There are however, certain institutions who would embrace the learners as center of education model, which in fact mimic the adoption of internet and web-based learning, with a Constructivist and Connectivist approaches towards education, where teachers, social and personal learning networks, artifacts and internet based open-resources and open learning are used in the MOOCs’ platforms, as a basis to truly transform both the institutions, and the nature of education and learning.  These require a systemic change in the way learning is considered, that is in keeping pace with the rapid changes in society and needs of learners, with an emergence model of education.

If open courses close minds, what will come next to MOOCs?

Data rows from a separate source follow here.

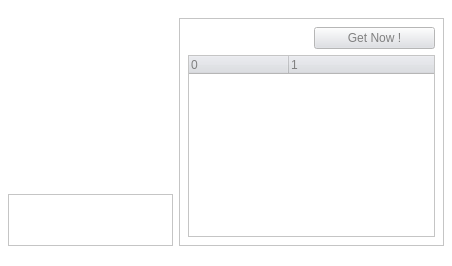
Old version of the form rezals/detail/rzxitemui.ui in the repository Fruneau/qRezix.
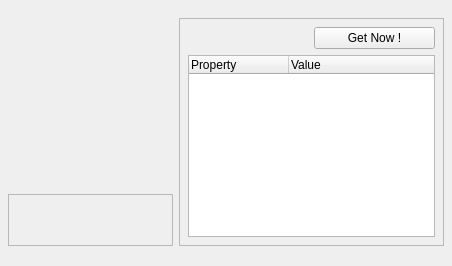
New version of the form.

Commit message: Corrige quelques bugs d'ui...

```diff
--- a/rezals/detail/rzxitemui.ui
+++ b/rezals/detail/rzxitemui.ui
@@ -32,271 +32,6 @@
     <height>186</height>
    </size>
   </property>
-  <property name="palette" >
-   <palette>
-    <active>
-     <color>
-      <red>128</red>
-      <green>128</green>
-      <blue>128</blue>
-     </color>
-     <color>
-      <red>221</red>
-      <green>223</green>
-      <blue>228</blue>
-     </color>
-     <color>
-      <red>255</red>
-      <green>255</green>
-      <blue>255</blue>
-     </color>
-     <color>
-      <red>255</red>
-      <green>255</green>
-      <blue>255</blue>
-     </color>
-     <color>
-      <red>110</red>
-      <green>111</green>
-      <blue>114</blue>
-     </color>
-     <color>
-      <red>147</red>
-      <green>149</green>
-      <blue>152</blue>
-     </color>
-     <color>
-      <red>128</red>
-      <green>128</green>
-      <blue>128</blue>
-     </color>
-     <color>
-      <red>255</red>
-      <green>255</green>
-      <blue>255</blue>
-     </color>
-     <color>
-      <red>128</red>
-      <green>128</green>
-      <blue>128</blue>
-     </color>
-     <color>
-      <red>255</red>
-      <green>255</green>
-      <blue>255</blue>
-     </color>
-     <color>
-      <red>255</red>
-      <green>255</green>
-      <blue>255</blue>
-     </color>
-     <color>
-      <red>0</red>
-      <green>0</green>
-      <blue>0</blue>
-     </color>
-     <color>
-      <red>86</red>
-      <green>117</green>
-      <blue>148</blue>
-     </color>
-     <color>
-      <red>255</red>
-      <green>255</green>
-      <blue>255</blue>
-     </color>
-     <color>
-      <red>0</red>
-      <green>0</green>
-      <blue>238</blue>
-     </color>
-     <color>
-      <red>82</red>
-      <green>24</green>
-      <blue>139</blue>
-     </color>
-     <color>
-      <red>238</red>
-      <green>239</green>
-      <blue>241</blue>
-     </color>
-    </active>
-    <inactive>
-     <color>
-      <red>128</red>
-      <green>128</green>
-      <blue>128</blue>
-     </color>
-     <color>
-      <red>221</red>
-      <green>223</green>
-      <blue>228</blue>
-     </color>
-     <color>
-      <red>255</red>
-      <green>255</green>
-      <blue>255</blue>
-     </color>
-     <color>
-      <red>255</red>
-      <green>255</green>
-      <blue>255</blue>
-     </color>
-     <color>
-      <red>110</red>
-      <green>111</green>
-      <blue>114</blue>
-     </color>
-     <color>
-      <red>147</red>
-      <green>149</green>
-      <blue>152</blue>
-     </color>
-     <color>
-      <red>128</red>
-      <green>128</green>
-      <blue>128</blue>
-     </color>
-     <color>
-      <red>255</red>
-      <green>255</green>
-      <blue>255</blue>
-     </color>
-     <color>
-      <red>128</red>
-      <green>128</green>
-      <blue>128</blue>
-     </color>
-     <color>
-      <red>255</red>
-      <green>255</green>
-      <blue>255</blue>
-     </color>
-     <color>
-      <red>255</red>
-      <green>255</green>
-      <blue>255</blue>
-     </color>
-     <color>
-      <red>0</red>
-      <green>0</green>
-      <blue>0</blue>
-     </color>
-     <color>
-      <red>86</red>
-      <green>117</green>
-      <blue>148</blue>
-     </color>
-     <color>
-      <red>255</red>
-      <green>255</green>
-      <blue>255</blue>
-     </color>
-     <color>
-      <red>0</red>
-      <green>0</green>
-      <blue>238</blue>
-     </color>
-     <color>
-      <red>82</red>
-      <green>24</green>
-      <blue>139</blue>
-     </color>
-     <color>
-      <red>238</red>
-      <green>239</green>
-      <blue>241</blue>
-     </color>
-    </inactive>
-    <disabled>
-     <color>
-      <red>128</red>
-      <green>128</green>
-      <blue>128</blue>
-     </color>
-     <color>
-      <red>221</red>
-      <green>223</green>
-      <blue>228</blue>
-     </color>
-     <color>
-      <red>255</red>
-      <green>255</green>
-      <blue>255</blue>
-     </color>
-     <color>
-      <red>255</red>
-      <green>255</green>
-      <blue>255</blue>
-     </color>
-     <color>
-      <red>110</red>
-      <green>111</green>
-      <blue>114</blue>
-     </color>
-     <color>
-      <red>147</red>
-      <green>149</green>
-      <blue>152</blue>
-     </color>
-     <color>
-      <red>128</red>
-      <green>128</green>
-      <blue>128</blue>
-     </color>
-     <color>
-      <red>255</red>
-      <green>255</green>
-      <blue>255</blue>
-     </color>
-     <color>
-      <red>128</red>
-      <green>128</green>
-      <blue>128</blue>
-     </color>
-     <color>
-      <red>255</red>
-      <green>255</green>
-      <blue>255</blue>
-     </color>
-     <color>
-      <red>255</red>
-      <green>255</green>
-      <blue>255</blue>
-     </color>
-     <color>
-      <red>0</red>
-      <green>0</green>
-      <blue>0</blue>
-     </color>
-     <color>
-      <red>86</red>
-      <green>117</green>
-      <blue>148</blue>
-     </color>
-     <color>
-      <red>255</red>
-      <green>255</green>
-      <blue>255</blue>
-     </color>
-     <color>
-      <red>0</red>
-      <green>0</green>
-      <blue>238</blue>
-     </color>
-     <color>
-      <red>82</red>
-      <green>24</green>
-      <blue>139</blue>
-     </color>
-     <color>
-      <red>238</red>
-      <green>239</green>
-      <blue>241</blue>
-     </color>
-    </disabled>
-   </palette>
-  </property>
   <property name="windowTitle" >
    <string>Form</string>
   </property>
@@ -697,12 +432,12 @@
         </property>
         <column>
          <property name="text" >
-          <string>0</string>
+          <string>Property</string>
          </property>
         </column>
         <column>
          <property name="text" >
-          <string>1</string>
+          <string>Value</string>
          </property>
         </column>
        </widget>
```
The commit also changes 6 other files.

Would open courses close minds?  Thanks to Nellie for posting the link. Here is my response to the post as shared on FB:

Would this depend on which types of MOOCs that we are referring to? As Nellie said: “I’ve been taking and giving my own MOOCs since 2007. Informal education seems to scare a lot of universities so much so that they started a new kind of MOOC to ensure that they stay in control. Well, let them keep trying, but informal education and open courses is the future.”

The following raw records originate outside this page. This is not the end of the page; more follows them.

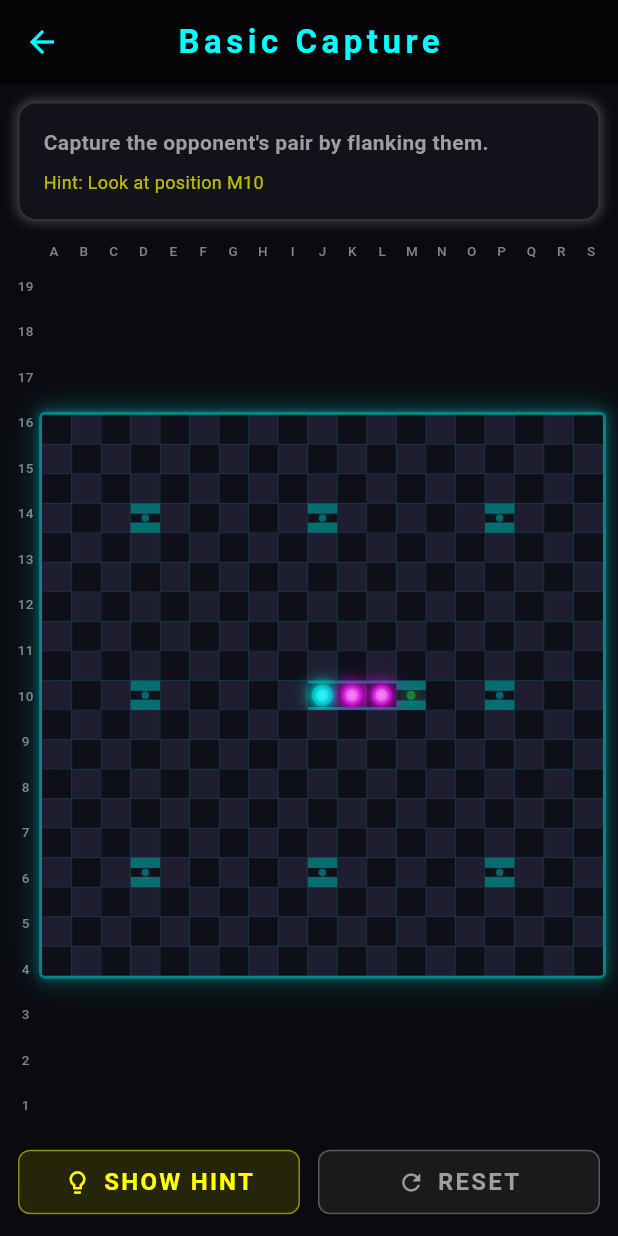
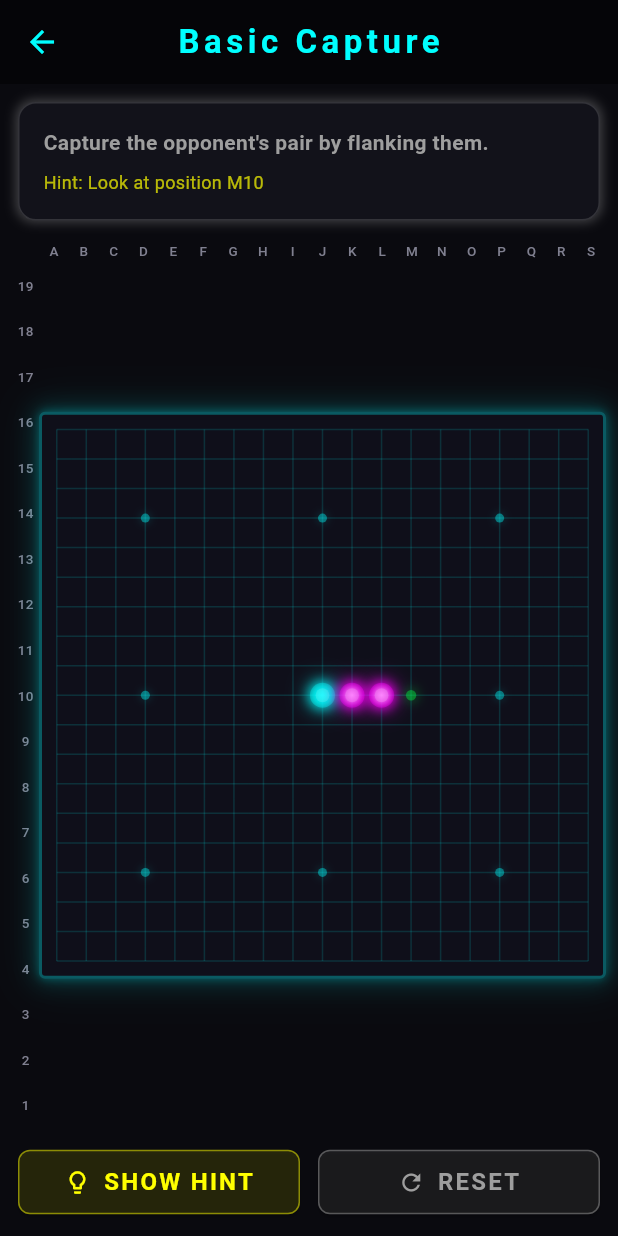
Before and after one commit to macpac312/Pente, a Flutter app: the PuzzleScreen screen opened directly with sample values from the repository, after a tap on "SHOW HINT", on a phone screen of 412 x 824 dp. Run offline on Flutter 3.47's test engine with Material 3 defaults, Android fonts, the phone set to English and light mode, and no system bars.

Commit message:
Fix board to render stones on grid intersections instead of cell centers
Replace chess-style alternating cell squares with proper Pente/Go
intersection-based grid. Each cell now uses CustomPainter to draw grid
lines through its center, with stones placed at the intersection point.
Edge cells correctly terminate lines at the board boundary.

https://claude.ai/code/session_016Coea3DHNpuUUpmaxdrS5i

```diff
--- a/lib/widgets/neon_board.dart
+++ b/lib/widgets/neon_board.dart
@@ -30,18 +30,14 @@ class NeonBoard extends StatelessWidget {
 
   // ── Helpers ──────────────────────────────────────────────────────────
 
-  /// True when the tournament-rule restricted zone should be displayed.
   bool get _showTournamentZone =>
       moveCount == 2 && currentPlayer == StoneType.player1;
 
-  /// Star-point positions on a standard 19x19 board.
   static bool _isStarPoint(int row, int col) {
     return (row == 3 || row == 9 || row == 15) &&
         (col == 3 || col == 9 || col == 15);
   }
 
-  /// Whether [row],[col] falls inside the tournament-rule restricted area
-  /// (Chebyshev distance < tournamentRuleDistance from centre).
   static bool _isInTournamentZone(int row, int col) {
     final dr = (row - Constants.boardCenter).abs();
     final dc = (col - Constants.boardCenter).abs();
@@ -67,7 +63,7 @@ class NeonBoard extends StatelessWidget {
           height: 16,
           child: Row(
             children: [
-              const SizedBox(width: 18), // spacer matching row-label width
+              const SizedBox(width: 18),
               Expanded(
                 child: Row(
                   children: List.generate(Constants.boardSize, (col) {
@@ -94,7 +90,6 @@ class NeonBoard extends StatelessWidget {
         Expanded(
           child: Row(
             children: [
-              // Row labels (19 down to 1)
               SizedBox(
                 width: 18,
                 child: Column(
@@ -115,7 +110,6 @@ class NeonBoard extends StatelessWidget {
                 ),
               ),
 
-              // The board itself
               Expanded(
                 child: AspectRatio(
                   aspectRatio: 1,
@@ -134,6 +128,7 @@ class NeonBoard extends StatelessWidget {
   Widget _buildBoardContainer() {
     return Container(
       decoration: BoxDecoration(
+        color: NeonTheme.gridBg,
         border: Border.all(
           color: NeonTheme.neonCyan.withAlpha(80),
           width: 2,
@@ -149,7 +144,7 @@ class NeonBoard extends StatelessWidget {
               child: Row(
                 children: List.generate(Constants.boardSize, (col) {
                   return Expanded(
-                    child: _buildSquare(row, col),
+                    child: _buildIntersection(row, col),
                   );
                 }),
               ),
@@ -160,9 +155,9 @@ class NeonBoard extends StatelessWidget {
     );
   }
 
-  // ── Individual square ────────────────────────────────────────────────
+  // ── Individual intersection ────────────────────────────────────────
 
-  Widget _buildSquare(int row, int col) {
+  Widget _buildIntersection(int row, int col) {
     final pos = Position(row, col);
     final stone = board[row][col];
     final isLast = lastMove == pos;
@@ -170,62 +165,74 @@ class NeonBoard extends StatelessWidget {
     final isHighlight = highlightPosition == pos && stone == StoneType.none;
     final isRestricted = _showTournamentZone && _isInTournamentZone(row, col);
 
-    // Alternating subtle dark colours (chess-style)
-    final isDark = (row + col) % 2 == 0;
-    Color bgColor = isDark ? NeonTheme.gridBg : NeonTheme.gridLine;
-
-    // Last-move highlight
-    if (isLast && stone != StoneType.none) {
-      bgColor = NeonTheme.neonYellow.withAlpha(25);
-    }
-
     return GestureDetector(
       onTap: interactive && onTap != null ? () => onTap!(pos) : null,
       behavior: HitTestBehavior.opaque,
-      child: Container(
-        decoration: BoxDecoration(
-          color: bgColor,
-          border: Border.all(
-            color: NeonTheme.neonCyan.withAlpha(12),
-            width: 0.5,
-          ),
-        ),
       child: LayoutBuilder(
         builder: (context, constraints) {
           final cellSize = constraints.maxWidth;
-            final stoneSize = cellSize * 0.78;
+          final stoneSize = cellSize * 0.85;
 
           return Stack(
             alignment: Alignment.center,
             children: [
+              // Grid lines through center of each intersection
+              CustomPaint(
+                size: Size(cellSize, cellSize),
+                painter: _GridLinePainter(
+                  row: row,
+                  col: col,
+                  boardSize: Constants.boardSize,
+                  lineColor: NeonTheme.neonCyan.withAlpha(35),
+                ),
+              ),
+
               // Tournament-rule restricted zone overlay
               if (isRestricted)
                 Positioned.fill(
                   child: Container(color: NeonTheme.neonRed.withAlpha(18)),
                 ),
 
-                // Star point dot (only visible when no stone)
-                if (stone == StoneType.none && _isStarPoint(row, col))
+              // Last-move highlight glow behind stone
+              if (isLast && stone != StoneType.none)
                 Container(
-                    width: 5,
-                    height: 5,
+                  width: cellSize * 0.6,
+                  height: cellSize * 0.6,
                   decoration: BoxDecoration(
                     shape: BoxShape.circle,
-                      color: NeonTheme.neonCyan.withAlpha(80),
+                    color: NeonTheme.neonYellow.withAlpha(25),
                     boxShadow: [
                       BoxShadow(
-                          color: NeonTheme.neonCyan.withAlpha(40),
-                          blurRadius: 3,
+                        color: NeonTheme.neonYellow.withAlpha(30),
+                        blurRadius: 8,
+                        spreadRadius: 2,
                       ),
                     ],
                   ),
                 ),
 
-                // Coach hint / legal-move dot
+              // Star point dot (only visible when no stone)
+              if (stone == StoneType.none && _isStarPoint(row, col))
+                Container(
+                  width: 6,
+                  height: 6,
+                  decoration: BoxDecoration(
+                    shape: BoxShape.circle,
+                    color: NeonTheme.neonCyan.withAlpha(100),
+                    boxShadow: [
+                      BoxShadow(
+                        color: NeonTheme.neonCyan.withAlpha(50),
+                        blurRadius: 4,
+                      ),
+                    ],
+                  ),
+                ),
+
+              // Coach hint dot
               if (isHighlight)
                 Container(
-                    width: cellSize * 0.32,
-                    height: cellSize * 0.32,
+                  width: cellSize * 0.35,
+                  height: cellSize * 0.35,
                   decoration: BoxDecoration(
                     shape: BoxShape.circle,
                     color: NeonTheme.neonGreen.withAlpha(100),
@@ -239,7 +246,7 @@ class NeonBoard extends StatelessWidget {
                   ),
                 ),
 
-                // Stone
+              // Stone on the intersection
               if (stone != StoneType.none)
                 NeonStone(
                   type: stone,
@@ -251,7 +258,48 @@ class NeonBoard extends StatelessWidget {
           );
         },
       ),
-      ),
     );
   }
 }
+
+// ── CustomPainter for grid lines ──────────────────────────────────────
+
+class _GridLinePainter extends CustomPainter {
+  final int row;
+  final int col;
+  final int boardSize;
+  final Color lineColor;
+
+  _GridLinePainter({
+    required this.row,
+    required this.col,
+    required this.boardSize,
+    required this.lineColor,
+  });
+
+  @override
+  void paint(Canvas canvas, Size size) {
+    final paint = Paint()
+      ..color = lineColor
+      ..strokeWidth = 1.0
+      ..style = PaintingStyle.stroke;
+
+    final cx = size.width / 2;
+    final cy = size.height / 2;
+
+    // Horizontal line: from left edge to right edge of cell,
+    // but stop at center for board edges.
+    final left = col == 0 ? cx : 0.0;
+    final right = col == boardSize - 1 ? cx : size.width;
+    canvas.drawLine(Offset(left, cy), Offset(right, cy), paint);
+
+    // Vertical line: from top edge to bottom edge of cell,
+    // but stop at center for board edges.
+    final top = row == 0 ? cy : 0.0;
+    final bottom = row == boardSize - 1 ? cy : size.height;
+    canvas.drawLine(Offset(cx, top), Offset(cx, bottom), paint);
+  }
+
+  @override
+  bool shouldRepaint(_GridLinePainter oldDelegate) => false;
+}
```
Lines whose indentation alone changed are shown as unchanged.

Even the communities and networks here are all open, adaptive & dynamic in opening up conversation, Socratic dialogues, open sharing & creative collaboration or cooperation. There are now seamless connections which would help in cultivating a multicultural awareness and appreciation, far beyond the “knowledge” or information transmission model of online education.

Such tapestry of knowledge networks (cMOOCs – which intertwined to some extent with other xMOOCs and university courses) could be one of the most “disruptive” innovation ever “revolution” both top down and bottom up.  I don’t know how scary it could be for any educators, but haven’t we learnt about the precedence – through the lens of the past two decades? We have all witnessed the impact of those technologies on nearly all “businesses” – like printing, news & journalism, music and entertainment, videos and DVDs, photography,  etc. where they have all been disrupted to some extent by emerging technology – internet, new ICT etc.

Education is just the next on the list, and it happens that MOOCs have since then become the next “invention” since the printing press and mass lecture etc. to again disrupt the whole business.  What is the next big surprise?  Super MOOCs over MOOCs (c & x & ??? MOOCs) where they all inter-mingle to become the next breed of MMOOC – MEGA MASSIVE OPEN ONLINE COURSE.